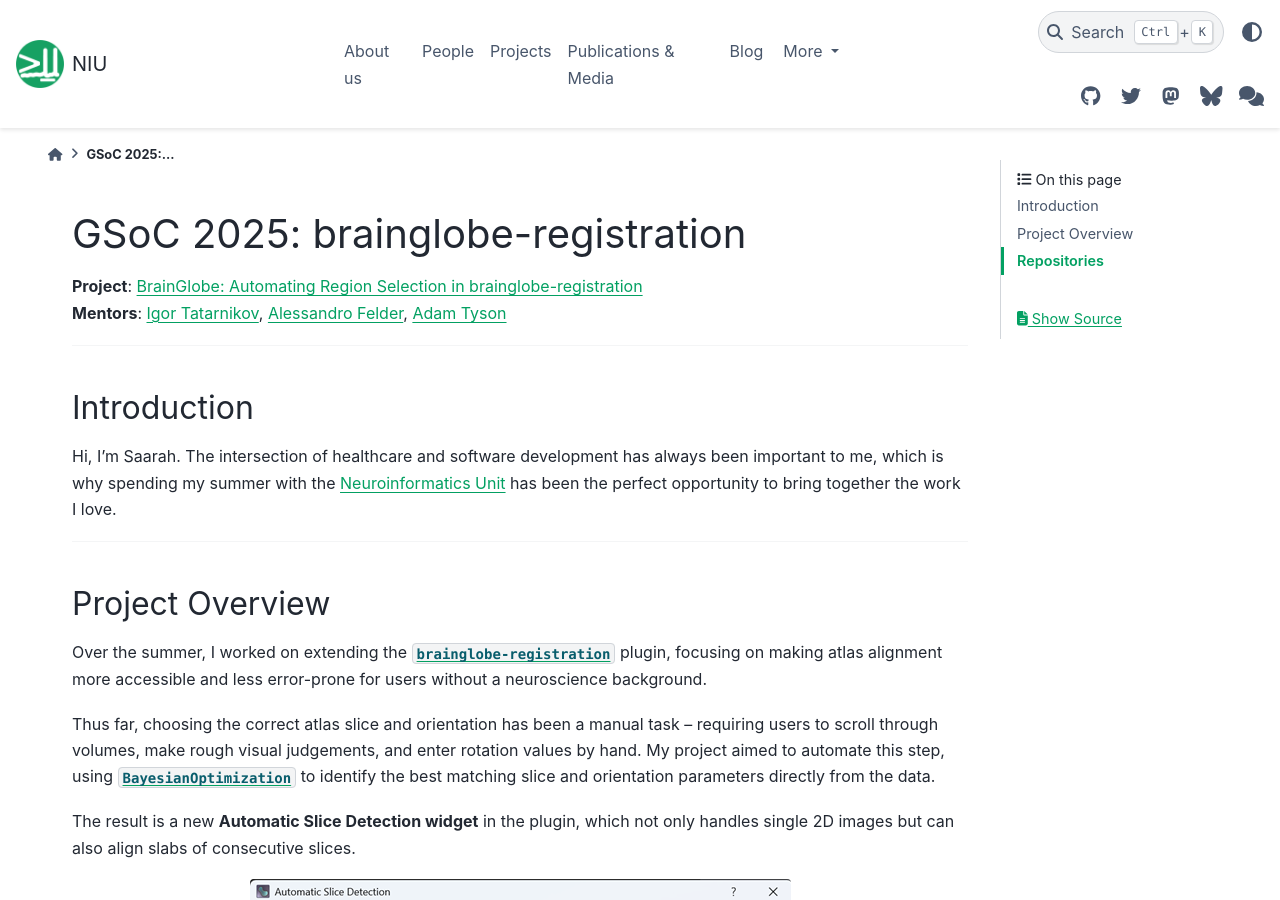
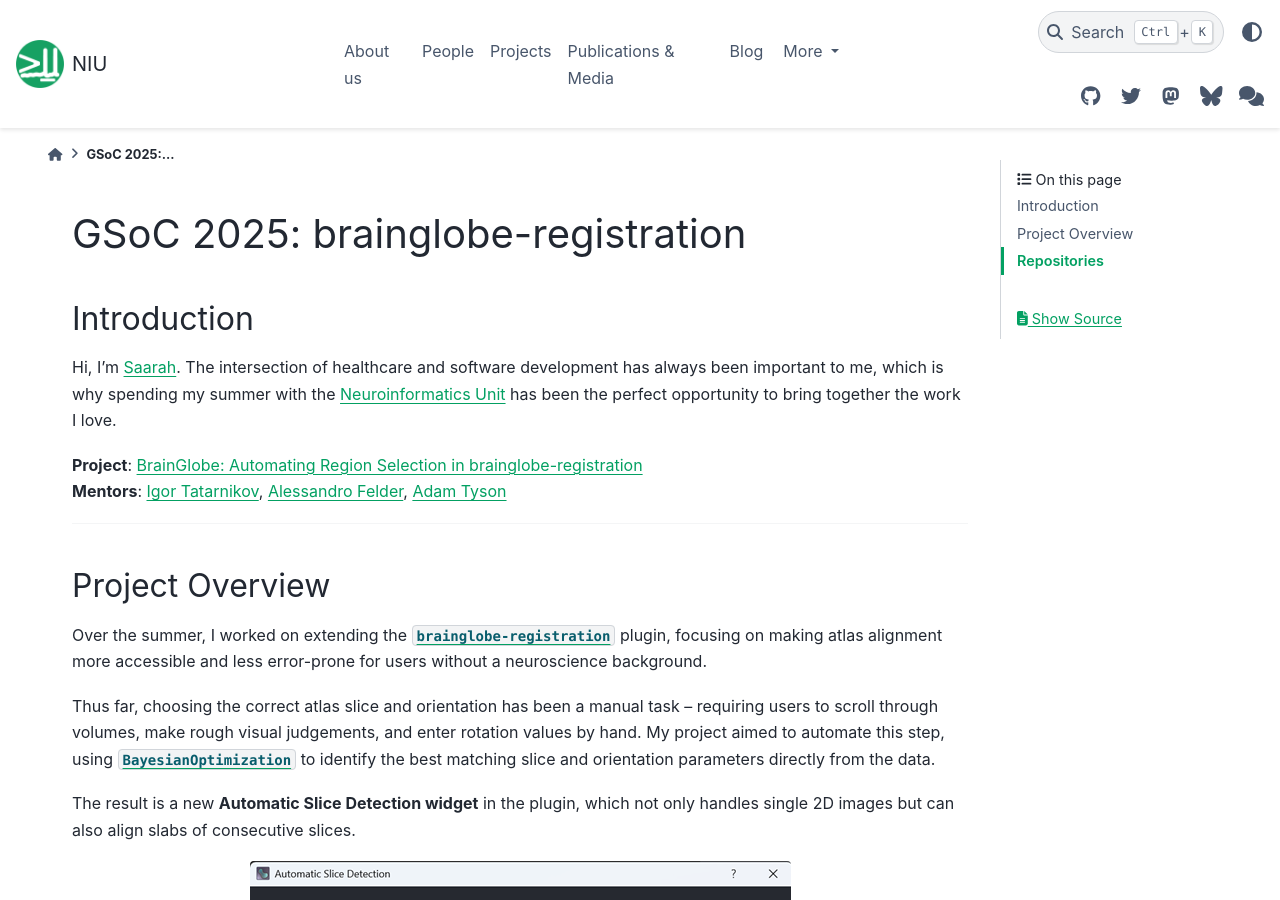
Before and after one commit to neuroinformatics-unit/neuroinformatics-unit.github.io, a Sphinx documentation site: the page built from docs/source/blog/gsoc_2025_brainglobe_registration.md, in a window 1280 px wide and 900 px high. Built offline with Sphinx 7.4.7 and the PyData theme 0.15.4, drawn with Linux system fonts in a browser that asks for light colours; nearby versions of some CDN libraries; some of the changed lines change nothing that is shown; some of the changed text lies outside the part shown.

Commit message:
Reformat intro

```diff
--- a/docs/source/blog/gsoc_2025_brainglobe_registration.md
+++ b/docs/source/blog/gsoc_2025_brainglobe_registration.md
@@ -1,5 +1,5 @@
 :blogpost: true
-:date: August 25, 2025
+:date: September 15, 2025
 :author: Saarah Hussain
 :location: London, UK
 :category: Blog
@@ -8,17 +8,15 @@
 
 # GSoC 2025: brainglobe-registration
 
-**Project**: [BrainGlobe: Automating Region Selection in brainglobe-registration](https://summerofcode.withgoogle.com/programs/2025/projects/7Xk4Fl7t) <br>
-**Mentors**: [Igor Tatarnikov](https://github.com/IgorTatarnikov), [Alessandro Felder](https://github.com/alessandrofelder), [Adam Tyson](https://github.com/adamltyson)
-
----
-
 ## Introduction
 
-Hi, I'm Saarah. The intersection of healthcare and software development has
+Hi, I'm [Saarah](https://github.com/saarah815). The intersection of healthcare and software development has
 always been important to me, which is why spending my summer with the
 [Neuroinformatics Unit](https://github.com/neuroinformatics-unit)
 has been the perfect opportunity to bring together the work I love.
+
+**Project**: [BrainGlobe: Automating Region Selection in brainglobe-registration](https://summerofcode.withgoogle.com/programs/2025/projects/7Xk4Fl7t) <br>
+**Mentors**: [Igor Tatarnikov](https://github.com/IgorTatarnikov), [Alessandro Felder](https://github.com/alessandrofelder), [Adam Tyson](https://github.com/adamltyson)
 
 ---
 
```
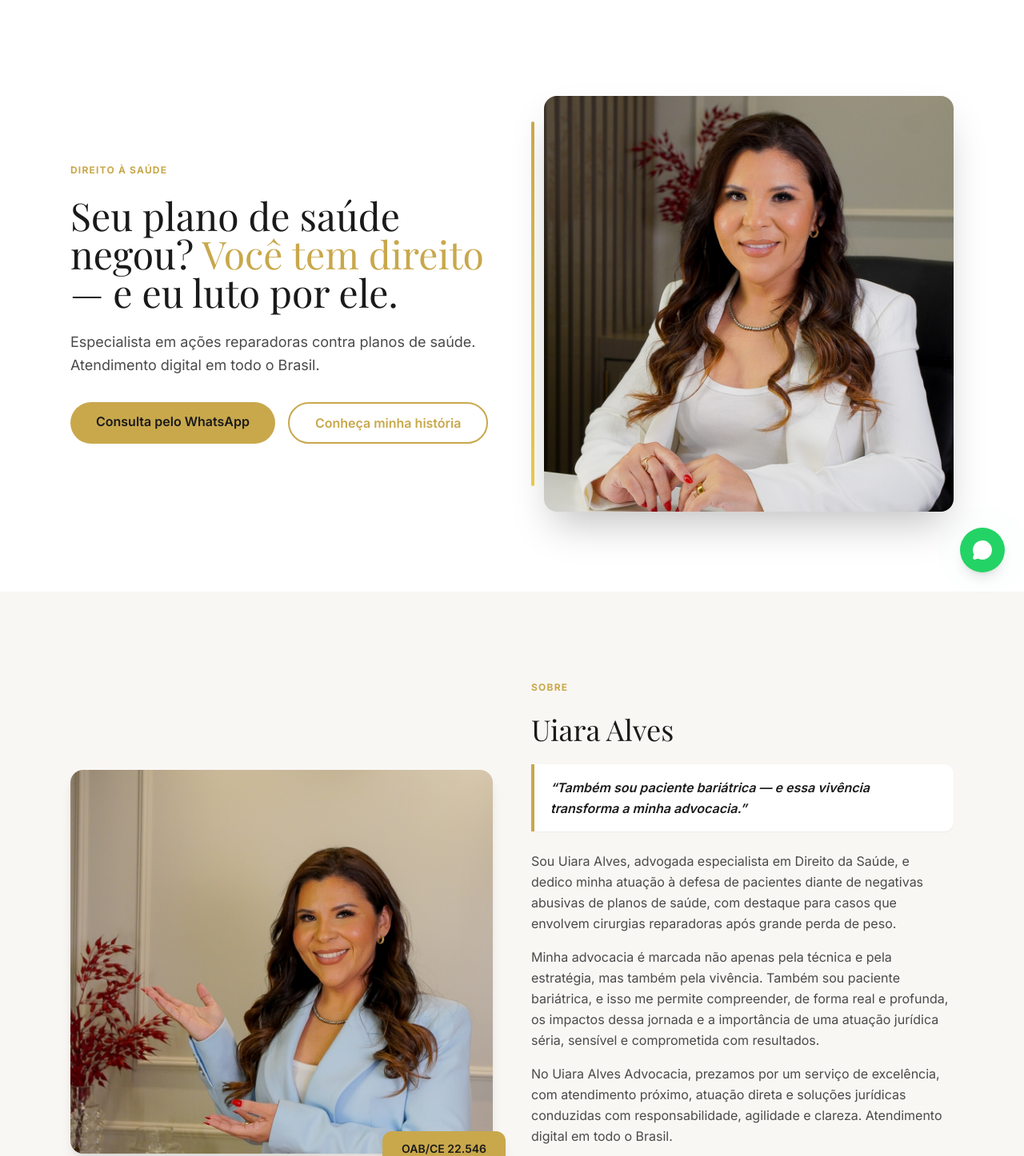
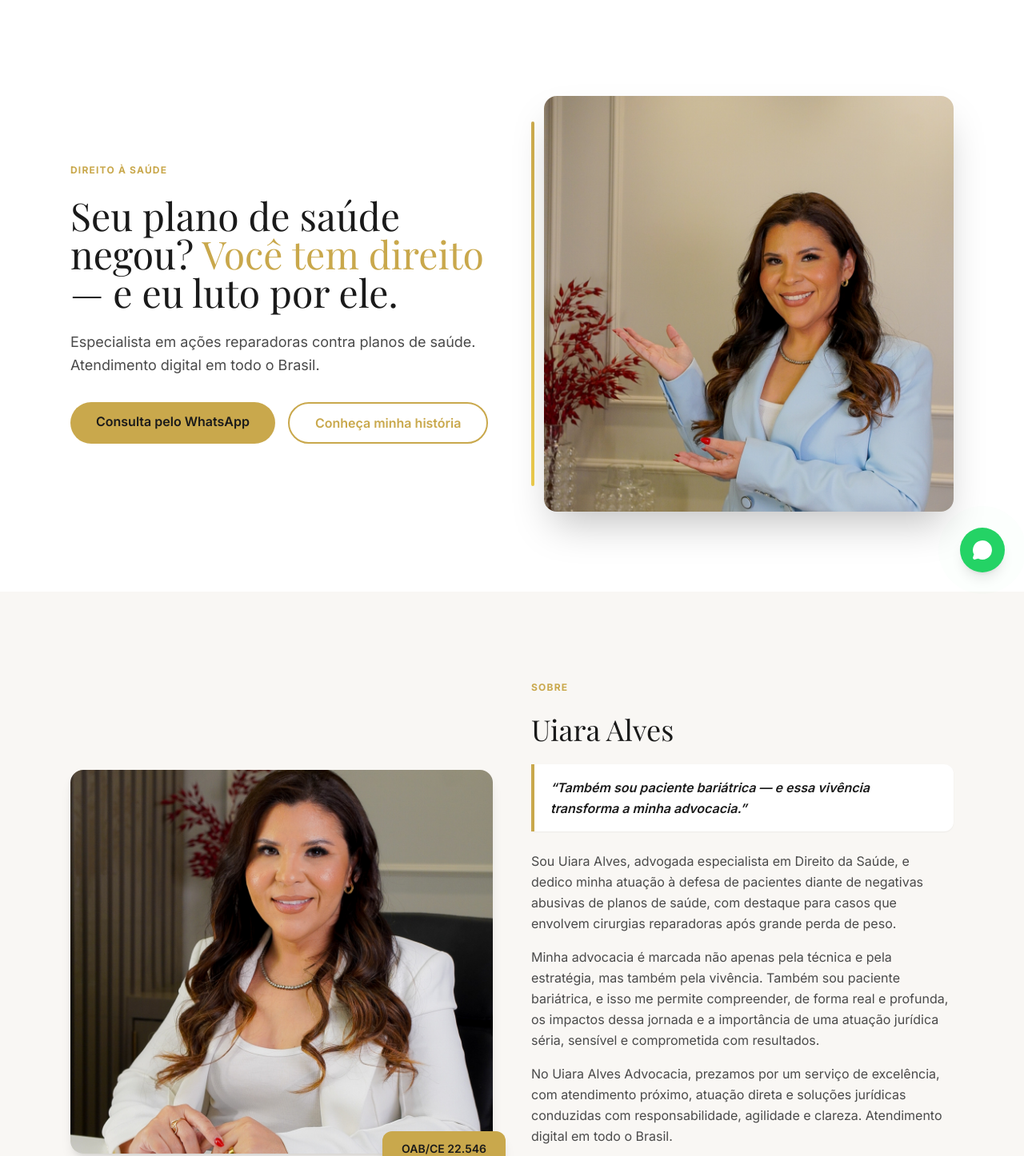
Before and after one commit to advocaciauiaraalves-rgb/uiara-alves-advocacia, a Next.js app: page / in a window 1280 px wide. Shown: the part 60-1506 px from the top of the page at 80% size. Built offline with nearby package versions, Linux system fonts and the light colour scheme; a web font is replaced by a local one.

Commit message:
feat: trocar fotos entre seções hero e sobre

```diff
--- a/components/About.tsx
+++ b/components/About.tsx
@@ -18,7 +18,7 @@ export default function About() {
             className="relative"
           >
             <img
-              src="/uiara-about.jpg"
+              src="/uiara-hero.jpg"
               alt="Dra. Uiara Alves"
               className="w-full max-h-[480px] object-cover object-center rounded-2xl shadow-lg"
             />
--- a/components/Hero.tsx
+++ b/components/Hero.tsx
@@ -51,7 +51,7 @@ export default function Hero() {
         >
           <div className="absolute left-0 top-8 bottom-8 w-1 bg-gradient-to-b from-gold to-gold-light rounded-full" />
           <img
-            src="/uiara-hero.jpg"
+            src="/uiara-about.jpg"
             alt="Dra. Uiara Alves, advogada especialista em planos de saúde"
             className="w-full max-h-[520px] object-cover object-center rounded-2xl shadow-2xl ml-4"
           />
```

WORK TO COMPLETE
The records above need retyping in full. Omit the pictures, and change nothing else.

RESPONSE AREA
Before and after one commit to neuroinformatics-unit/neuroinformatics-unit.github.io, a Sphinx documentation site: the page built from docs/source/blog/gsoc_2025_brainglobe_registration.md, in a window 1280 px wide and 900 px high. Built offline with Sphinx 7.4.7 and the PyData theme 0.15.4, drawn with Linux system fonts in a browser that asks for light colours; nearby versions of some CDN libraries; some of the changed lines change nothing that is shown; some of the changed text lies outside the part shown.

Commit message:
Reformat intro

```diff
--- a/docs/source/blog/gsoc_2025_brainglobe_registration.md
+++ b/docs/source/blog/gsoc_2025_brainglobe_registration.md
@@ -1,5 +1,5 @@
 :blogpost: true
-:date: August 25, 2025
+:date: September 15, 2025
 :author: Saarah Hussain
 :location: London, UK
 :category: Blog
@@ -8,17 +8,15 @@
 
 # GSoC 2025: brainglobe-registration
 
-**Project**: [BrainGlobe: Automating Region Selection in brainglobe-registration](https://summerofcode.withgoogle.com/programs/2025/projects/7Xk4Fl7t) <br>
-**Mentors**: [Igor Tatarnikov](https://github.com/IgorTatarnikov), [Alessandro Felder](https://github.com/alessandrofelder), [Adam Tyson](https://github.com/adamltyson)
-
----
-
 ## Introduction
 
-Hi, I'm Saarah. The intersection of healthcare and software development has
+Hi, I'm [Saarah](https://github.com/saarah815). The intersection of healthcare and software development has
 always been important to me, which is why spending my summer with the
 [Neuroinformatics Unit](https://github.com/neuroinformatics-unit)
 has been the perfect opportunity to bring together the work I love.
+
+**Project**: [BrainGlobe: Automating Region Selection in brainglobe-registration](https://summerofcode.withgoogle.com/programs/2025/projects/7Xk4Fl7t) <br>
+**Mentors**: [Igor Tatarnikov](https://github.com/IgorTatarnikov), [Alessandro Felder](https://github.com/alessandrofelder), [Adam Tyson](https://github.com/adamltyson)
 
 ---
 
```
Before and after one commit to advocaciauiaraalves-rgb/uiara-alves-advocacia, a Next.js app: page / in a window 1280 px wide. Shown: the part 60-1506 px from the top of the page at 80% size. Built offline with nearby package versions, Linux system fonts and the light colour scheme; a web font is replaced by a local one.

Commit message:
feat: trocar fotos entre seções hero e sobre

```diff
--- a/components/About.tsx
+++ b/components/About.tsx
@@ -18,7 +18,7 @@ export default function About() {
             className="relative"
           >
             <img
-              src="/uiara-about.jpg"
+              src="/uiara-hero.jpg"
               alt="Dra. Uiara Alves"
               className="w-full max-h-[480px] object-cover object-center rounded-2xl shadow-lg"
             />
--- a/components/Hero.tsx
+++ b/components/Hero.tsx
@@ -51,7 +51,7 @@ export default function Hero() {
         >
           <div className="absolute left-0 top-8 bottom-8 w-1 bg-gradient-to-b from-gold to-gold-light rounded-full" />
           <img
-            src="/uiara-hero.jpg"
+            src="/uiara-about.jpg"
             alt="Dra. Uiara Alves, advogada especialista em planos de saúde"
             className="w-full max-h-[520px] object-cover object-center rounded-2xl shadow-2xl ml-4"
           />
```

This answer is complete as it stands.